To give stability and enable the chick’s bones and muscles to develop and strengthen in the proper posture, the legs must be constrained, braced, or “hobbled.”

A brace can be made from any number of materials, including bandages, rubber bands, yarn, and tape. VetRap is my preferred option. It is simple to apply, sticks to itself, adheres firmly, doesn’t obstruct blood flow when used properly, won’t harm skin or leg feathers, is simple to take off, and has just the right amount of stretch to enable the chick to practice walking.

Just below the knee joint, I carefully wrap each leg with two little pieces of VetRap, being careful not to wrap too tightly. There is no need for tape because it sticks to itself. These anchors, in my opinion, make switching out the brace simpler. I then cut a lengthy piece (about 6-7) to join the legs. The chick should be supported by legs that are placed somewhat wider than typical and with some room between them so that it may move around a little. Every day, the brace should be taken off so you can check your progress and make any necessary adjustments. Make sure that the area that touches the legs doesn’t impede blood flow. The brace is too tight if the chicken’s legs have dents in them. Allow increasing space between the legs as the chick’s legs develop until it is obvious that assistance is no longer required.

Although the wrap work is not perfect, it was too amusing not to share.

Police! Let me see your hands.

Chicks in rehabilitation must be watched around water since they could drown. At initially, they will need help drinking. I added stones to the water to keep everyone safe. (The funnel just serves to discourage chicks from standing in the dish until they figure out how to knock it over.)


Short physical treatment sessions aid in improving balance and leg muscles. When a woman needs to regain her balance, support her body and let her push up. Reduce the help supplied as it learns to stand on its own as you gradually lessen it as it gets its balance. It’s crucial to schedule one-minute sessions 6–8 times throughout the first day.


Crooked toes can result from the majority of the spraddle leg causes outlined above. According to Gail Damerow in The Chicken Encyclopedia, newly hatched chicks who have too little room in the incubator may attempt to stand up and move around before their fragile bones are prepared for the activity, which can result in them bending their toes. When handled right away, crooked toes in chicks don’t cause debilitation and are simple to fix.

Create a chick sandal out of light cardboard (little heavier than oak tag paper) and trace it around the foot to correct crooked toes (either mitten-style or glove-style as shown below). Cut pipe cleaners, wooden skewers, or coffee stirrers to the length of the toe, taking care to avoid their sharp ends.
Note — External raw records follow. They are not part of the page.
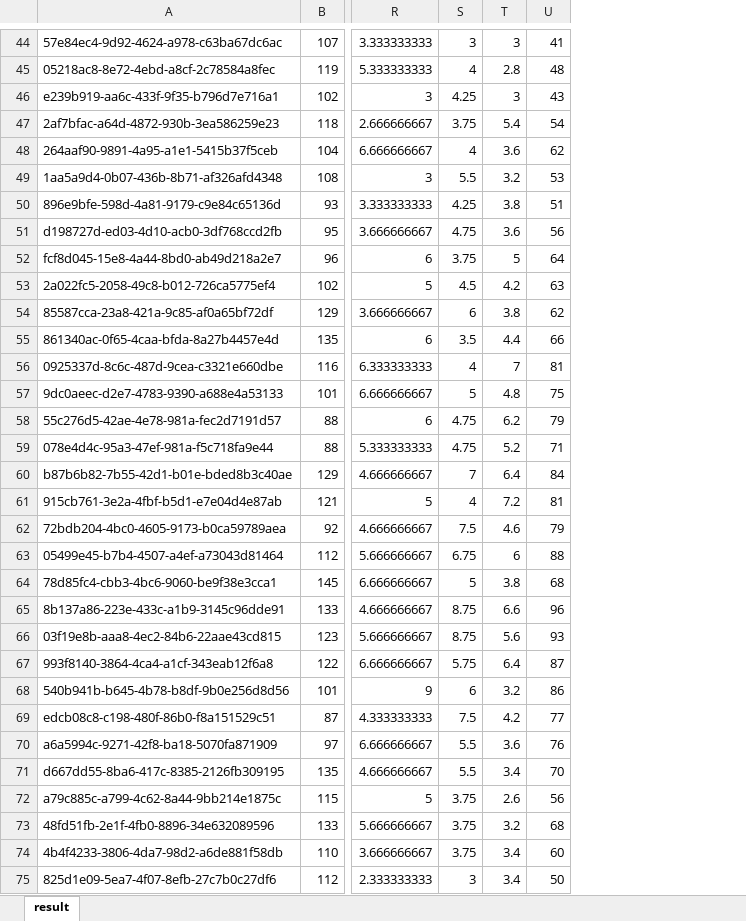
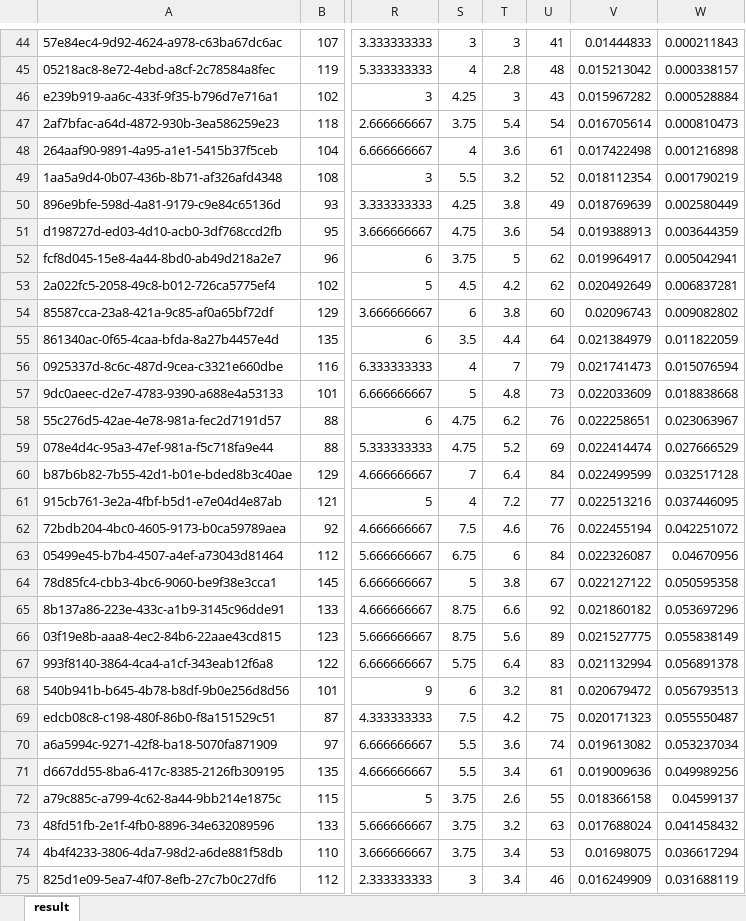
Before and after one commit to paqaos/msc-ticket-to-ride-nn-ai, an Excel workbook: src/GameResults/giga/result.xlsx, sheet result, drawn as a sheet; only a part is shown, gaps mark what is left out; values as stored, in another font and other column widths than the file's, no borders; charts and pictures not drawn; the diff covers the shown part only; the diff names each change by its address in the sheet, - before the commit and + after, or states it on an @@ line.

```diff
--- a/src/GameResults/giga/result.xlsx (sheet result)
+++ b/src/GameResults/giga/result.xlsx (sheet result)
+column V, rows 44-75: 0.01444833 | 0.015213042 | 0.015967282 | 0.016705614 | 0.017422498 | 0.018112354 | 0.018769639 | 0.019388913 | 0.019964917 | 0.020492649 | 0.02096743 | 0.021384979 | 0.021741473 | 0.022033609 | 0.022258651 | 0.022414474 | 0.022499599 | 0.022513216 | 0.022455194 | 0.022326087 | 0.022127122 | 0.021860182 | 0.021527775 | 0.021132994 | 0.020679472 | 0.020171323 | 0.019613082 | 0.019009636 | 0.018366158 | 0.017688024 | 0.01698075 | 0.016249909
+column W, rows 44-75: 0.000211843 | 0.000338157 | 0.000528884 | 0.000810473 | 0.001216898 | 0.001790219 | 0.002580449 | 0.003644359 | 0.005042941 | 0.006837281 | 0.009082802 | 0.011822059 | 0.015076594 | 0.018838668 | 0.023063967 | 0.027666529 | 0.032517128 | 0.037446095 | 0.042251072 | 0.04670956 | 0.050595358 | 0.053697296 | 0.055838149 | 0.056891378 | 0.056793513 | 0.055550487 | 0.053237034 | 0.049989256 | 0.04599137 | 0.041458432 | 0.036617294 | 0.031688119
-U48: 62
+U48: 61
-U49: 53
+U49: 52
-U50: 51
+U50: 49
-U51: 56
+U51: 54
-U52: 64
+U52: 62
-U53: 63
+U53: 62
-U54: 62
+U54: 60
-U55: 66
+U55: 64
-U56: 81
+U56: 79
-U57: 75
+U57: 73
-U58: 79
+U58: 76
-U59: 71
+U59: 69
-U61: 81
+U61: 77
-U62: 79
+U62: 76
-U63: 88
+U63: 84
-U64: 68
+U64: 67
-U65: 96
+U65: 92
-U66: 93
+U66: 89
-U67: 87
+U67: 83
-U68: 86
+U68: 81
-U69: 77
+U69: 75
-U70: 76
+U70: 74
-U71: 70
+U71: 61
-U72: 56
+U72: 55
-U73: 68
+U73: 63
-U74: 60
+U74: 53
-U75: 50
+U75: 46
```
Also changed, not shown: 33 edited cells elsewhere in this sheet, formulas that keep their value, charts or pictures, src/GameResults/result_10toProcess_data.xlsx, 5 other files.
Attach the skewers/pipe cleaners to the toes firmly enough that the splint won’t move but loosely enough that circulation isn’t impeded using very small strips of VetRap. Add the cardboard sandal to the foot’s bottom by VetRapping it there.

In contrast to alternative solutions like tape, the VetRap offers traction to prevent slipping and is simpler to use. In general, a chick’s response to therapy is quicker the younger she is. After a day or two in the sandals, the toes typically stay straight, but it can take a little longer for the bones to harden in the proper position.

Here is a cast I made of deformed toes. HOW TO: Just slightly bigger than the chick’s footprint, cut two Vetrap squares. Have the chick stand on one square with her toes in the appropriate positions on a flat surface. Align the second Vetrap square with the first one and place it on top of the toes. To make the Vetrap pieces adhere together, press the pieces close to each toe. Trim the Vetrap carefully around the toes using scissors, then make miniature casts by gently pinching the Vetrap up above the toes.